Saturday, March 19, 2011


In my dream I'm always
in a massacred town, its name
erased from maps,
no road signs to it.
Only a wrong turn brings me here

where only the noon sun lives.
I'm alone, walking among the atrocities,
guillotines blood-scorched,
gods stabbed at their altars,
dry wells piled up with bones,
a curfew on ghosts.

Who were these people?
And who finished them to the last?
If dust had an alphabet, I would learn.

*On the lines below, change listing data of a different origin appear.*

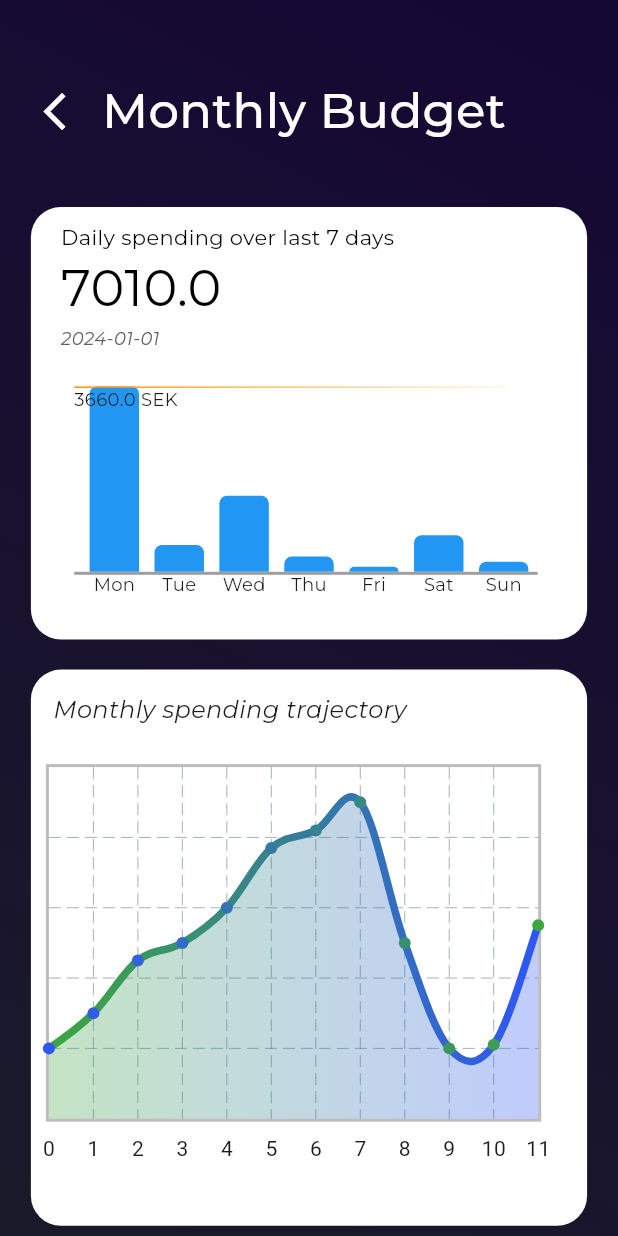
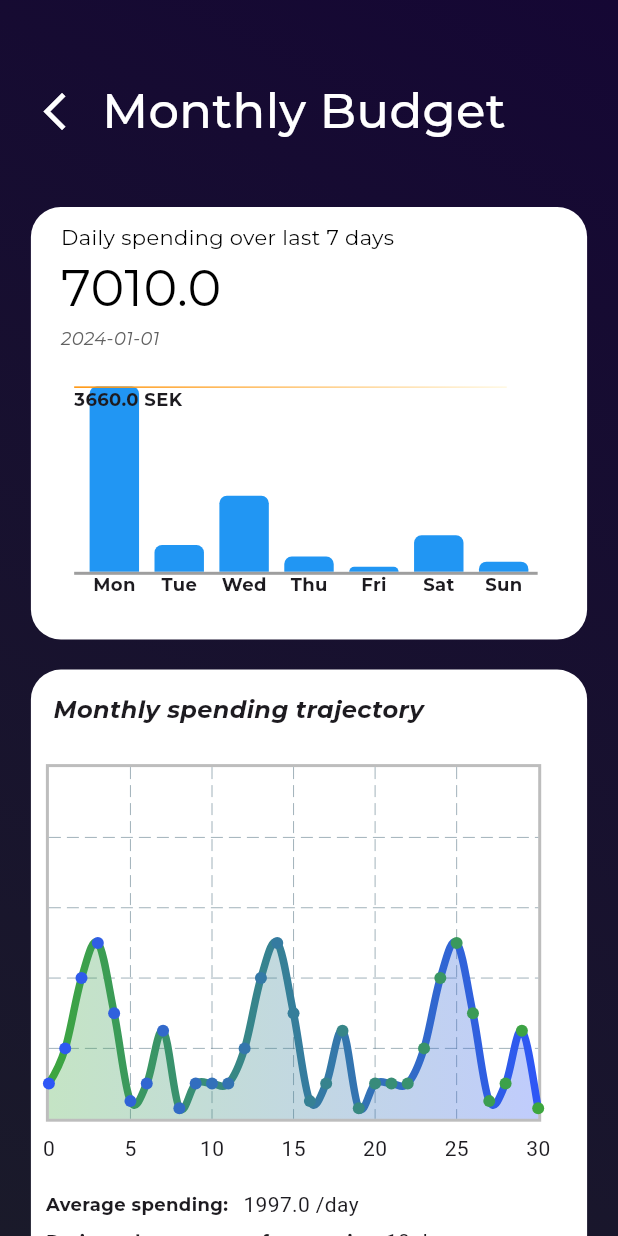
Before and after one commit to xMadKing/smartspend, a Flutter app: the MonthlyBudgetPage screen opened directly, on a phone screen of 412 x 824 dp. Run offline on Flutter 3.47's test engine with Material 3 defaults, Android fonts, the phone set to English and light mode, and no system bars; drawn by our look-alikes of fl_chart; our stand-ins replace pie_chart; missing offline and left inert: encrypt; project files that could hold a hidden picture were left out.

```diff
--- a/lib/pages/homepage.dart
+++ b/lib/pages/homepage.dart
@@ -206,24 +206,28 @@ class _HomePageState extends State<HomePage>{
                           color: Colors.green,
                           bgColor: Colors.white,
                           number: 4000,
+                          limit: 3500,
                         ),
                         CategoryWidget(
                           name: "Entertainment",
                           color: Colors.orange,
                           bgColor: Colors.white,
                           number: 2400,
+                          limit: 3000,
                         ),
                         CategoryWidget(
                           name: "Transportation",
                           color: Colors.blue,
                           bgColor: Colors.white,
                           number: 3344,
+                          limit: 3000,
                         ),
                         CategoryWidget(
                           name: "Medical",
                           color: Colors.green,
                           bgColor: Colors.white,
                           number: 599,
+                          limit: 1000,
                         )
                       ],
                     ),
--- a/lib/pages/monthlybudgetpage.dart
+++ b/lib/pages/monthlybudgetpage.dart
@@ -83,15 +83,37 @@ class MonthlyBudgetPage extends StatelessWidget{
                   children: [
                     TrajectoryData(
                        data: [
-                          FlSpot(0, 1),
-                          FlSpot(1, 3),
-                          FlSpot(2, 10),
-                          FlSpot(3, 7),
-                          FlSpot(4, 12),
-                          FlSpot(5, 13),
-                          FlSpot(6, 17),
-                          FlSpot(7, 15),
-                          FlSpot(8, 20),
+                          FlSpot(0, 1000),
+                          FlSpot(1, 2000),
+                          FlSpot(2, 4000),
+                          FlSpot(3, 5000),
+                          FlSpot(4, 3000),
+                          FlSpot(5, 500),
+                          FlSpot(6, 1000),
+                          FlSpot(7, 2500),
+                          FlSpot(8, 300),
+                          FlSpot(9, 1000),
+                          FlSpot(10, 1000),
+                          FlSpot(11, 1000),
+                          FlSpot(12, 2000),
+                          FlSpot(13, 4000),
+                          FlSpot(14, 5000),
+                          FlSpot(15, 3000),
+                          FlSpot(16, 500),
+                          FlSpot(17, 1000),
+                          FlSpot(18, 2500),
+                          FlSpot(19, 300),
+                          FlSpot(20, 1000),
+                          FlSpot(21, 1000),
+                          FlSpot(22, 1000),
+                          FlSpot(23, 2000),
+                          FlSpot(24, 4000),
+                          FlSpot(25, 5000),
+                          FlSpot(26, 3000),
+                          FlSpot(27, 500),
+                          FlSpot(28, 1000),
+                          FlSpot(29, 2500),
+                          FlSpot(30, 300),
                         ],
                     ),
                   ],
@@ -101,7 +123,6 @@ class MonthlyBudgetPage extends StatelessWidget{
           )
         ],
       ),
-
     );
   }
 }
--- a/lib/pages/passpage.dart
+++ b/lib/pages/passpage.dart
@@ -46,6 +46,10 @@ class _PassPageState extends State<PassPage>{
               Container(
                 child: Align(
                   alignment: Alignment(-0.9,-0.9),
+                  child: TextButton(
+                    onPressed: () {
+                      Navigator.pop(context);
+                    },
                     child: Text(
                       "BACK",
                       style: TextStyle(
@@ -55,6 +59,7 @@ class _PassPageState extends State<PassPage>{
                           fontFamily: "Montserrat"
                       ),
                     ),
+                  )
                 ),
               ),
               Container(
--- a/lib/widgets/bargraph.dart
+++ b/lib/widgets/bargraph.dart
@@ -54,6 +54,7 @@ class BarChart extends StatelessWidget{
                         child: Text(keys[0].substring(0, 3),
                           style: TextStyle(
                             fontFamily: 'Montserrat',
+                            fontWeight: FontWeight.w700,
                             fontSize: 12,
                           ),
                         ),
@@ -77,6 +78,7 @@ class BarChart extends StatelessWidget{
                         child: Text(keys[1].substring(0, 3),
                           style: TextStyle(
                             fontFamily: 'Montserrat',
+                            fontWeight: FontWeight.w700,
                             fontSize: 12,
                           ),
                         ),
@@ -100,6 +102,7 @@ class BarChart extends StatelessWidget{
                         child: Text(keys[2].substring(0, 3),
                           style: TextStyle(
                             fontFamily: 'Montserrat',
+                            fontWeight: FontWeight.w700,
                             fontSize: 12,
                           ),
                         ),
@@ -123,6 +126,7 @@ class BarChart extends StatelessWidget{
                         child: Text(keys[3].substring(0, 3),
                           style: TextStyle(
                             fontFamily: 'Montserrat',
+                            fontWeight: FontWeight.w700,
                             fontSize: 12,
                           ),
                         ),
@@ -146,6 +150,7 @@ class BarChart extends StatelessWidget{
                         child: Text(keys[4].substring(0, 3),
                           style: TextStyle(
                             fontFamily: 'Montserrat',
+                            fontWeight: FontWeight.w700,
                             fontSize: 12,
                           ),
                         ),
@@ -170,6 +175,7 @@ class BarChart extends StatelessWidget{
                           keys[5].substring(0, 3),
                           style: TextStyle(
                             fontFamily: 'Montserrat',
+                            fontWeight: FontWeight.w700,
                             fontSize: 12,
                           ),
                         ),
@@ -194,6 +200,7 @@ class BarChart extends StatelessWidget{
                           keys[6].substring(0, 3),
                           style: TextStyle(
                             fontFamily: 'Montserrat',
+                            fontWeight: FontWeight.w700,
                             fontSize: 12,
                           ),
                         ),
@@ -235,6 +242,7 @@ class BarChart extends StatelessWidget{
                   style: TextStyle(
                     fontFamily: "Montserrat",
                     fontSize: 12,
+                    fontWeight: FontWeight.w700
                   ),
                 ),
               )
--- a/lib/widgets/trajectorywidget.dart
+++ b/lib/widgets/trajectorywidget.dart
@@ -12,17 +12,28 @@ class TrajectoryData extends StatefulWidget {
 
 class _TrajectoryData extends State<TrajectoryData> {
 
+  double getAvgSpending(){
+    double sum = 0;
+    widget.data.forEach((element) {
+      sum += element.y;
+    });
+    double res = sum / widget.data.length;
+    return res.roundToDouble();
+  }
+
   @override
   Widget build(BuildContext context){
+    double avgspending = getAvgSpending();
     return Container(
       width: MediaQuery.of(context).size.width * 0.9,
-      height: MediaQuery.of(context).size.width * 0.9,
+      height: MediaQuery.of(context).size.width * 1.05,
       decoration: BoxDecoration(
         color: Colors.white,
         borderRadius: BorderRadius.circular(20),
       ),
       child: SingleChildScrollView(
         child: Column(
+          crossAxisAlignment: CrossAxisAlignment.start,
           children: [
             Row(
               mainAxisAlignment: MainAxisAlignment.start,
@@ -35,6 +46,7 @@ class _TrajectoryData extends State<TrajectoryData> {
                       fontSize: 16,
                       fontFamily: "Montserrat",
                       fontStyle: FontStyle.italic,
+                      fontWeight: FontWeight.w700
                     ),
                   ),
                 ),
@@ -67,7 +79,7 @@ class _TrajectoryData extends State<TrajectoryData> {
                         ),
                       ),
                       minX: 0,
-                      maxX: 11,
+                      maxX: 30,
                       minY: 0,
                       maxY: 10000,
                       gridData: FlGridData(
@@ -83,20 +95,7 @@ class _TrajectoryData extends State<TrajectoryData> {
                       ),
                       lineBarsData: [
                         LineChartBarData(
-                          spots: [
-                            FlSpot(0, 2000),
-                            FlSpot(1, 3000),
-                            FlSpot(2, 4500),
-                            FlSpot(3, 5000),
-                            FlSpot(4, 6000),
-                            FlSpot(5, 7700),
-                            FlSpot(6, 8200),
-                            FlSpot(7, 9000),
-                            FlSpot(8, 5000),
-                            FlSpot(9, 2000),
-                            FlSpot(10, 2100),
-                            FlSpot(11, 5500),
-                          ],
+                          spots: widget.data,
                           isCurved: true,
                           gradient: LinearGradient(
                             begin: Alignment.centerRight,
@@ -124,6 +123,40 @@ class _TrajectoryData extends State<TrajectoryData> {
                   ),
                 ),
               ],
+            ),
+            Container(
+              margin: EdgeInsets.only(left: 10, top: 5),
+              child: Row(
+                children: [
+                  Text(
+                      "Average spending:",
+                      style: TextStyle(
+                          fontFamily: "Montserrat",
+                          fontSize: 12,
+                          fontWeight: FontWeight.w700
+                      ),
+                  ),
+                  SizedBox(width: 10),
+                  Text("$avgspending /day"),
+                ],
+              )
+            ),
+            Container(
+              margin: EdgeInsets.only(left: 10, top: 5),
+              child: Row(
+                children: [
+                  Text(
+                    "Projected to run out of money in:",
+                    style: TextStyle(
+                      fontFamily: "Montserrat",
+                      fontSize: 12,
+                      fontWeight: FontWeight.w700
+                    ),
+                  ),
+                  SizedBox(width: 10),
+                  Text("10 days")
+                ],
+              )
             )
           ],
         ),
--- a/pubspec.yaml
+++ b/pubspec.yaml
@@ -85,7 +85,10 @@ flutter:
   fonts:
       - family: Montserrat
         fonts:
-         - asset: assets/fonts/Montserrat.ttf
+          - asset: assets/fonts/Montserrat-Regular.ttf
+            weight: 200
+          - asset: assets/fonts/Montserrat_bold.ttf
+            weight: 600
   #       - asset: fonts/Schyler-Italic.ttf
   #         style: italic
   #   - family: Trajan Pro
```
Also changed, not shown: lib/pages/onboardingpage.dart (+17 -1 lines), lib/pages/registerpage.dart (added, +241 -0 lines), lib/widgets/categorywidget.dart (+11 -2 lines), assets/fonts/Montserrat-Regular.ttf (added), assets/fonts/Montserrat_bold.ttf (renamed from assets/fonts/Montserrat.ttf). Lines whose indentation alone changed are shown as unchanged.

I thrust my hand
into the cobwebbed booth
of the town's ghost station,
the platform a snake-scaled rock,
rusted tracks waiting for a lost train,
my ticket a dead spider
hard as stone.